When I ask students to read their essays aloud for the first time, and to listen for mistakes, they often feel foolish and skip this step. Then I ask them to read the essay aloud to me, and whoa! Mistake after mistake becomes apparent.
When we read with our eyes, we read what we want to be there, not noticing some mistakes which are obvious when we read aloud. I haven’t taught a student yet who hasn’t found mistakes when reading his essay aloud. I instruct the student to read only the words that are there. When they do, they stop when something sounds funny. Usually it’s a grammar mistake.

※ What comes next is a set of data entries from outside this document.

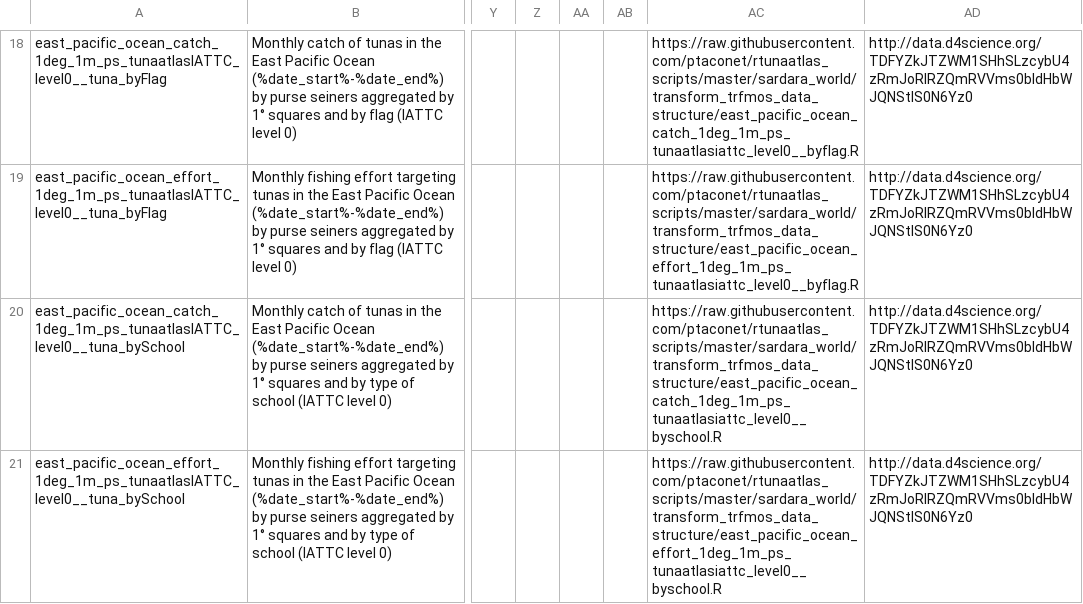
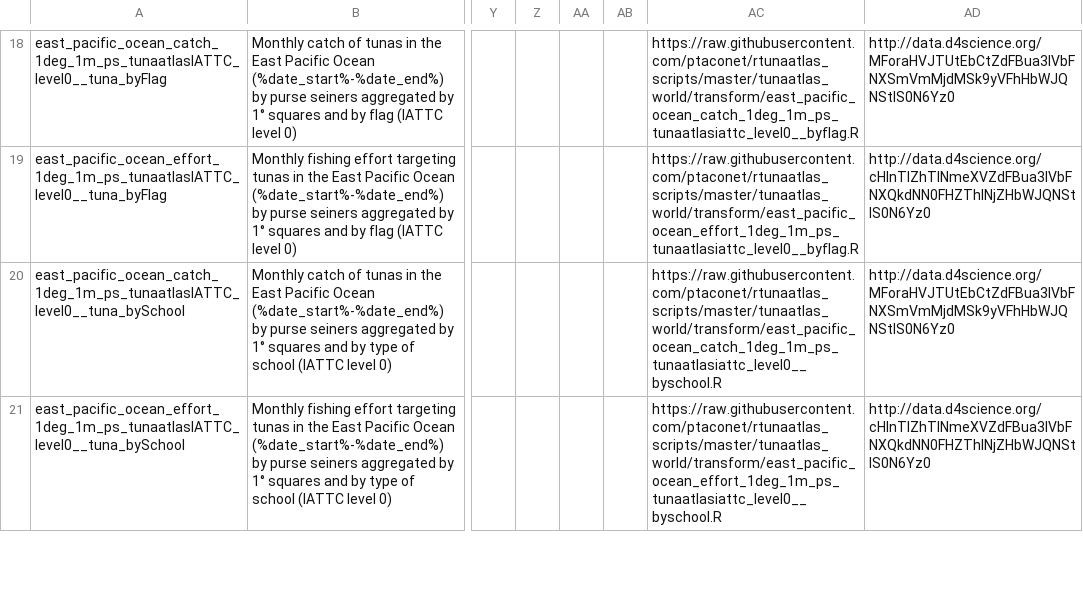
Before and after one commit to JulienLebranchu/rtunaatlas_scripts, a CSV file: tunaatlas_world/metadata_source_datasets/metadata_raw_datasets_template.csv, drawn as a sheet; only a part is shown, gaps mark what is left out; the diff covers the shown part only; the diff names each change by its address in the sheet, - before the commit and + after, or states it on an @@ line.

```diff
--- a/tunaatlas_world/metadata_source_datasets/metadata_raw_datasets_template.csv
+++ b/tunaatlas_world/metadata_source_datasets/metadata_raw_datasets_template.csv
-AC18: https://raw.githubusercontent.com/ptaconet/rtunaatlas_scripts/master/sardara_world/transform_trfmos_data_structure/east_pacific_ocean_catch_1deg_1m_ps_tunaatlasiattc_level0__byflag.R
+AC18: https://raw.githubusercontent.com/ptaconet/rtunaatlas_scripts/master/tunaatlas_world/transform/east_pacific_ocean_catch_1deg_1m_ps_tunaatlasiattc_level0__byflag.R
-AD18: http://data.d4science.org/TDFYZkJTZWM1SHhSLzcybU4zRmJoRlRZQmRVVms0bldHbWJQNStIS0N6Yz0
+AD18: http://data.d4science.org/MForaHVJTUtEbCtZdFBua3lVbFNXSmVmMjdMSk9yVFhHbWJQNStIS0N6Yz0
-AC19: https://raw.githubusercontent.com/ptaconet/rtunaatlas_scripts/master/sardara_world/transform_trfmos_data_structure/east_pacific_ocean_effort_1deg_1m_ps_tunaatlasiattc_level0__byflag.R
+AC19: https://raw.githubusercontent.com/ptaconet/rtunaatlas_scripts/master/tunaatlas_world/transform/east_pacific_ocean_effort_1deg_1m_ps_tunaatlasiattc_level0__byflag.R
-AD19: http://data.d4science.org/TDFYZkJTZWM1SHhSLzcybU4zRmJoRlRZQmRVVms0bldHbWJQNStIS0N6Yz0
+AD19: http://data.d4science.org/cHlnTlZhTlNmeXVZdFBua3lVbFNXQkdNN0FHZThINjZHbWJQNStIS0N6Yz0
-AC20: https://raw.githubusercontent.com/ptaconet/rtunaatlas_scripts/master/sardara_world/transform_trfmos_data_structure/east_pacific_ocean_catch_1deg_1m_ps_tunaatlasiattc_level0__byschool.R
+AC20: https://raw.githubusercontent.com/ptaconet/rtunaatlas_scripts/master/tunaatlas_world/transform/east_pacific_ocean_catch_1deg_1m_ps_tunaatlasiattc_level0__byschool.R
-AD20: http://data.d4science.org/TDFYZkJTZWM1SHhSLzcybU4zRmJoRlRZQmRVVms0bldHbWJQNStIS0N6Yz0
+AD20: http://data.d4science.org/MForaHVJTUtEbCtZdFBua3lVbFNXSmVmMjdMSk9yVFhHbWJQNStIS0N6Yz0
-AC21: https://raw.githubusercontent.com/ptaconet/rtunaatlas_scripts/master/sardara_world/transform_trfmos_data_structure/east_pacific_ocean_effort_1deg_1m_ps_tunaatlasiattc_level0__byschool.R
+AC21: https://raw.githubusercontent.com/ptaconet/rtunaatlas_scripts/master/tunaatlas_world/transform/east_pacific_ocean_effort_1deg_1m_ps_tunaatlasiattc_level0__byschool.R
-AD21: http://data.d4science.org/TDFYZkJTZWM1SHhSLzcybU4zRmJoRlRZQmRVVms0bldHbWJQNStIS0N6Yz0
+AD21: http://data.d4science.org/cHlnTlZhTlNmeXVZdFBua3lVbFNXQkdNN0FHZThINjZHbWJQNStIS0N6Yz0
```
Also changed, not shown: 105 edited cells elsewhere in this file, 1 other file.
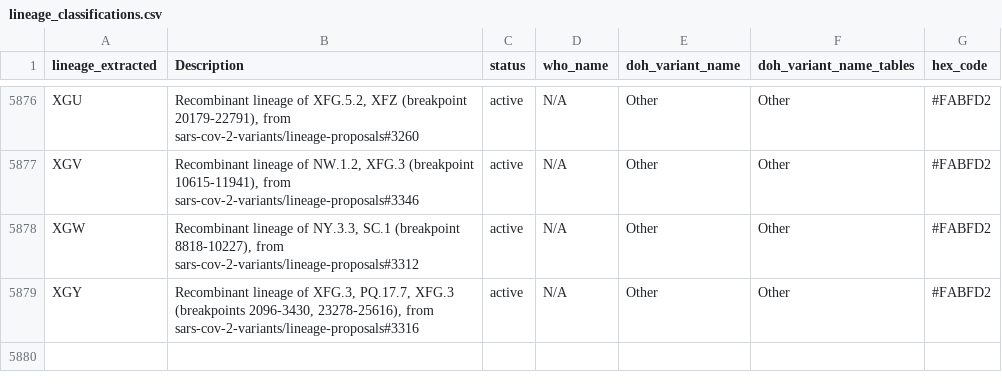
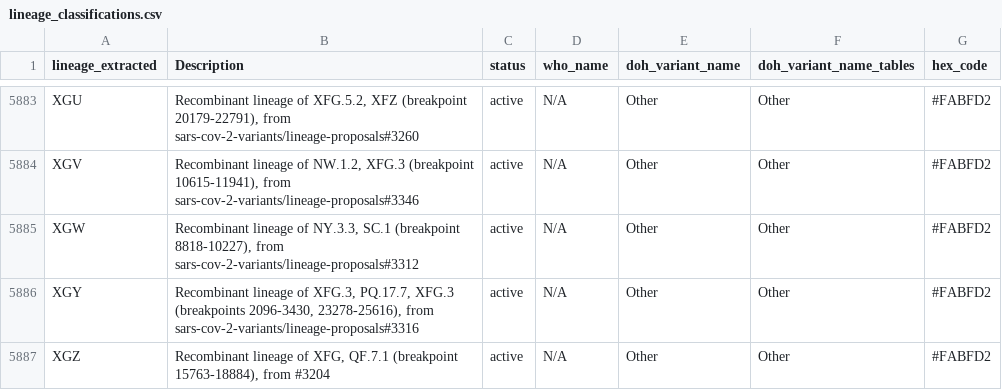
Before and after one commit to NW-PaGe/lineage_classifications, a CSV file: data/lineage_classifications.csv, drawn as a sheet; only a part is shown, gaps mark what is left out; the diff covers the shown part only; the diff names each change by its address in the sheet, - before the commit and + after, or states it on an @@ line.

```diff
--- a/data/lineage_classifications.csv
+++ b/data/lineage_classifications.csv
+row 5887: XGZ | Recombinant lineage of XFG, QF.7.1 (breakpoint 15763-18884), from #3204 | active | N/A | Other | Other | #FABFD2
```
Also changed, not shown: 7 added rows elsewhere in this file, data/ww_lineage_classifications.csv.
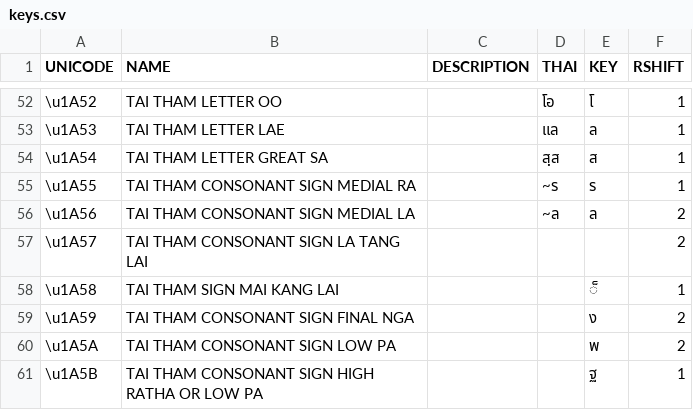
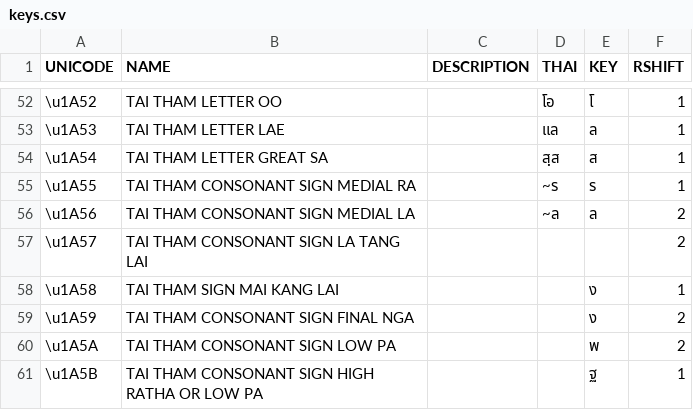
Before and after one commit to ponlawat-w/pimlanna, a CSV file: data/keys.csv, drawn as a sheet; only a part is shown, gaps mark what is left out.

```diff
--- a/data/keys.csv
+++ b/data/keys.csv
@@ -57,3 +57,3 @@ UNICODE;NAME;DESCRIPTION;THAI;KEY;RSHIFT
 \u1A57;TAI THAM CONSONANT SIGN LA TANG LAI;;;;2
-\u1A58;TAI THAM SIGN MAI KANG LAI;;;็;1
+\u1A58;TAI THAM SIGN MAI KANG LAI;;;ง;1
 \u1A59;TAI THAM CONSONANT SIGN FINAL NGA;;;ง;2
```
Also changed, not shown: 9 other files.
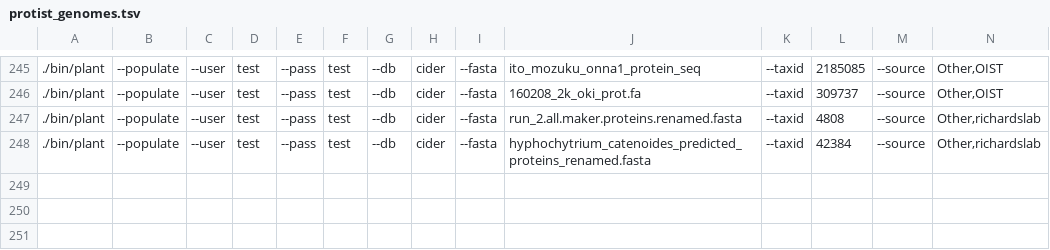
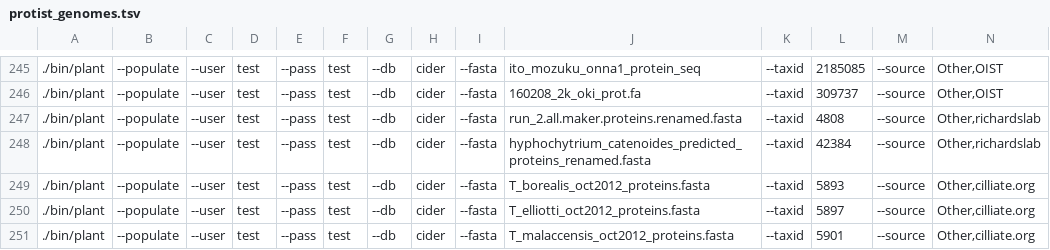
Before and after one commit to guyleonard/orchardDB, a TSV file: cider_db/lists/protist_genomes.tsv, drawn as a sheet; only a part is shown, gaps mark what is left out; rows hold the shown columns only; the diff names each change by its address in the sheet, - before the commit and + after, or states it on an @@ line.

Commit message:
updated protists

```diff
--- a/cider_db/lists/protist_genomes.tsv
+++ b/cider_db/lists/protist_genomes.tsv
+row 249: ./bin/plant | --populate | --user | test | --pass | test | --db | cider | --fasta | T_borealis_oct2012_proteins.fasta | --taxid | 5893 | --source | Other,cilliate.org
+row 250: ./bin/plant | --populate | --user | test | --pass | test | --db | cider | --fasta | T_elliotti_oct2012_proteins.fasta | --taxid | 5897 | --source | Other,cilliate.org
+row 251: ./bin/plant | --populate | --user | test | --pass | test | --db | cider | --fasta | T_malaccensis_oct2012_proteins.fasta | --taxid | 5901 | --source | Other,cilliate.org
```
Also changed, not shown: 1 other file.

But there are all kinds of errors that a student can find when reading his work aloud.
- Is something missing—a word, a word ending, a sentence? Is a whole idea missing? If so, add the missing parts now.
- Is a word or an idea duplicated needlessly? Sometimes a student will write the word “the” at the end of a line and then write the word “the” at the beginning of the next line. Cross one of the words out. Or a student repeats phrases from one sentence to the next, such as, “ Let me tell you about my brother. My brother. . .” Those two sentences can be easily combined to eliminate the duplication.
- Are ideas out of order? Whole paragraphs can be numbered to rearrange them. Sentences can be circled and marked with arrows to move somewhere else. Words can be transposed.
- Is a sentence unclear, or even if it is clear, could it be said with fewer words?
- Are ideas incomplete? Complete them in the margins or on the back of the paper.
- Every subtopic sentence should support the main idea of the essay. This is the time to check to see that it does. If a subtopic sentence is off-topic, does it belong in this essay? Students are dismayed to X out a whole paragraph, but sometimes that is necessary to stick to the one main idea.
- Are certain words overused? Such words might be “then,” “just,” “so,” “really,” “like” and “because.” If they are overused, eliminate most of them.
In our next blog we will look at revising verbs, the most important words in writing.